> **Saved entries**
* * *

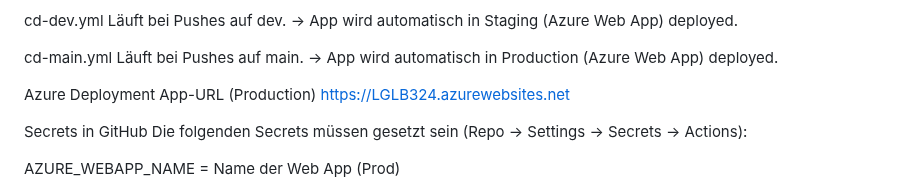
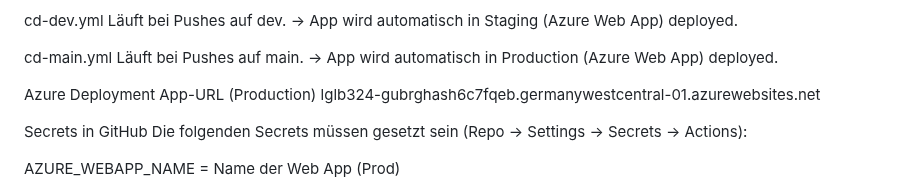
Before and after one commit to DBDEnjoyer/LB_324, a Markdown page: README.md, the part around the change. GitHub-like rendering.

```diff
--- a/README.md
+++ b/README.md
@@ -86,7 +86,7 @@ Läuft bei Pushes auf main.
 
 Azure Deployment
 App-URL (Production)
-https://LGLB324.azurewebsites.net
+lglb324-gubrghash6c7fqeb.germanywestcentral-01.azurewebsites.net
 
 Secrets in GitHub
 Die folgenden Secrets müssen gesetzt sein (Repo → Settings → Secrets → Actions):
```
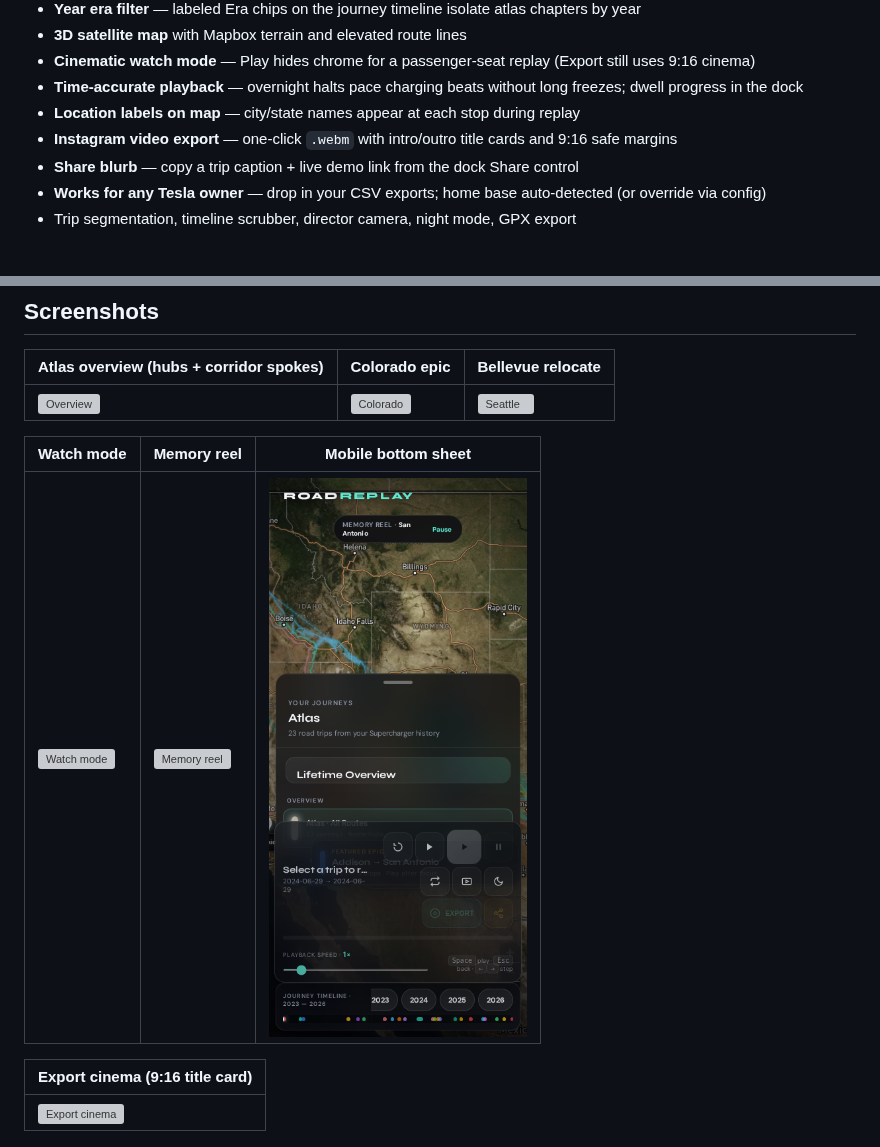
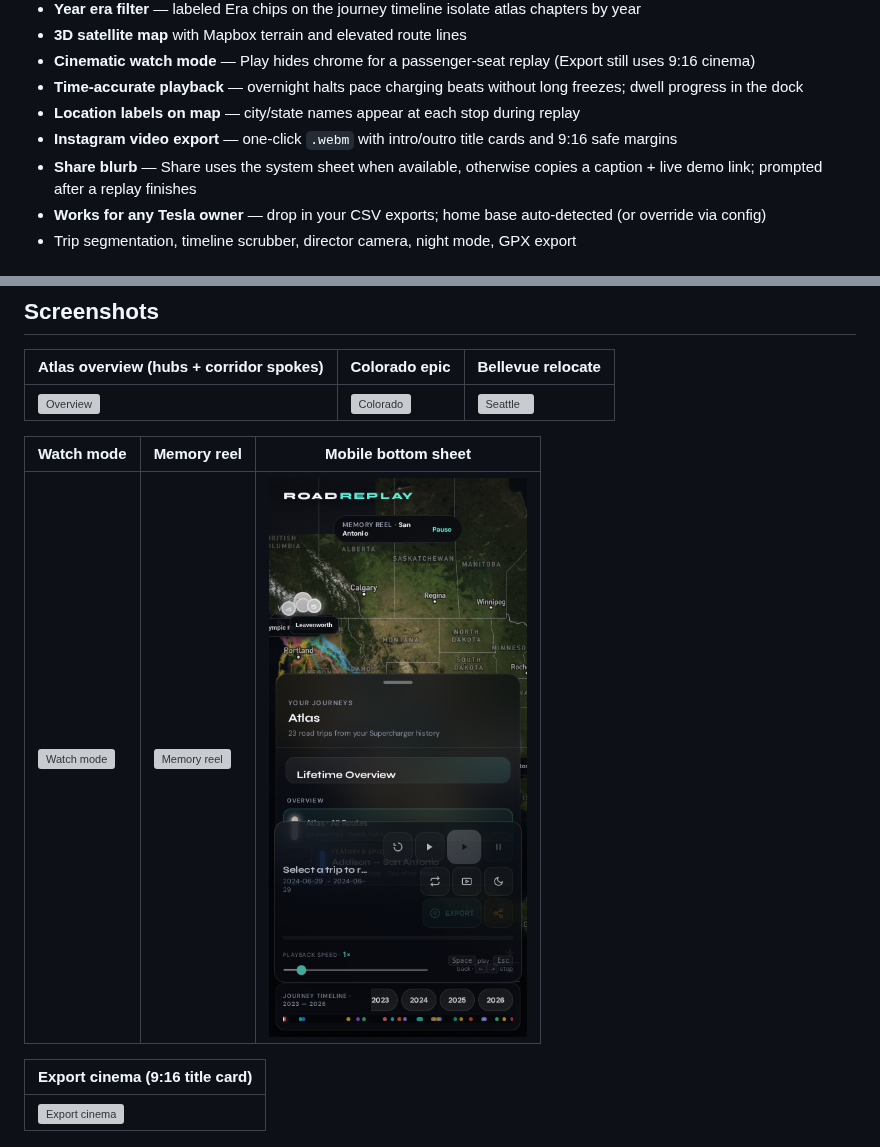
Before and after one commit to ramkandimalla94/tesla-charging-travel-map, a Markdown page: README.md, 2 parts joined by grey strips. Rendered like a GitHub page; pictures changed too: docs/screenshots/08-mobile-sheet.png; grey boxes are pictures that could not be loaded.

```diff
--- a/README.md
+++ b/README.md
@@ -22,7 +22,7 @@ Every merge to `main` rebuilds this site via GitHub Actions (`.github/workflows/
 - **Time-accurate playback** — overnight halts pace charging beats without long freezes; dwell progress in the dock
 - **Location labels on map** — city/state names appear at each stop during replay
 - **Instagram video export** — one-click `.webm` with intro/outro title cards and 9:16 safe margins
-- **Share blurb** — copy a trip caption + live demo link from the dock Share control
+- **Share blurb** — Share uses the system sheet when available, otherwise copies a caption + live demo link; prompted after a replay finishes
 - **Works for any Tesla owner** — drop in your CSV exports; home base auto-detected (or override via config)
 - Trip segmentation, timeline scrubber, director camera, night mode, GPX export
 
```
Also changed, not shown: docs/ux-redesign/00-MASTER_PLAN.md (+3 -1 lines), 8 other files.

* * *

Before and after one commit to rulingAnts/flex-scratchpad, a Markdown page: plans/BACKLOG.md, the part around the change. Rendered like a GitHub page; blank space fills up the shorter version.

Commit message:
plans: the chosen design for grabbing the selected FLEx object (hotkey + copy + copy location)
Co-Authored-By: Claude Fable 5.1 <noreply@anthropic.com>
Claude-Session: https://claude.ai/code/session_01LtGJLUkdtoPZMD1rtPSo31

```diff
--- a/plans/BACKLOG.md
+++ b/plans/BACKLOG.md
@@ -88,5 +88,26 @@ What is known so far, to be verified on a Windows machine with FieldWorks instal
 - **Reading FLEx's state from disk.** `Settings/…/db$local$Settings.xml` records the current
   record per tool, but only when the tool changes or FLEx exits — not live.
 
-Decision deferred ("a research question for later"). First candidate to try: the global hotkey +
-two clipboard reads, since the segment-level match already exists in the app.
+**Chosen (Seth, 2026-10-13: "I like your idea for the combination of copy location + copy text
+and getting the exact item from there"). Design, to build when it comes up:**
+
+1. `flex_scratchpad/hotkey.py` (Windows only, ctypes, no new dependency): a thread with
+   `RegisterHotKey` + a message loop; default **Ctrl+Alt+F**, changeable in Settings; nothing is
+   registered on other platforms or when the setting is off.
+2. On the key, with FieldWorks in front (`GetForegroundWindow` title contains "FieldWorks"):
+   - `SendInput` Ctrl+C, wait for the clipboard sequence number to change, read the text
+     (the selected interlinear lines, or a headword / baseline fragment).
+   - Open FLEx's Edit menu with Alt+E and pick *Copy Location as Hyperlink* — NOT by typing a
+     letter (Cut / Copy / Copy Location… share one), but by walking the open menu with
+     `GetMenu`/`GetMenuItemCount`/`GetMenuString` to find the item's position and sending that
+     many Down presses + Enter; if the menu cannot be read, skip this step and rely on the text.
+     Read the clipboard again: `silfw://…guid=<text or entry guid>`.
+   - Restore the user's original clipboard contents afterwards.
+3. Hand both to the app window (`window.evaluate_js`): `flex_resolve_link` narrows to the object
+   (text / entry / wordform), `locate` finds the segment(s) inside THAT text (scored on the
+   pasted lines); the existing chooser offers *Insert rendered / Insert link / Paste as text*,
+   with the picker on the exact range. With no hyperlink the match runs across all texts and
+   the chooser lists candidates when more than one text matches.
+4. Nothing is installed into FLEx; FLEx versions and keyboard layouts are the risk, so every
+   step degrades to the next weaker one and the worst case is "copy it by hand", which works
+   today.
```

* * *

What is needed is each line from the records with the word "when" in it.

+- **Share blurb** — Share uses the system sheet when available, otherwise copies a caption + live demo link; prompted after a replay finishes
   record per tool, but only when the tool changes or FLEx exits — not live.
+and getting the exact item from there"). Design, to build when it comes up:**
+   registered on other platforms or when the setting is off.
+   the chooser lists candidates when more than one text matches.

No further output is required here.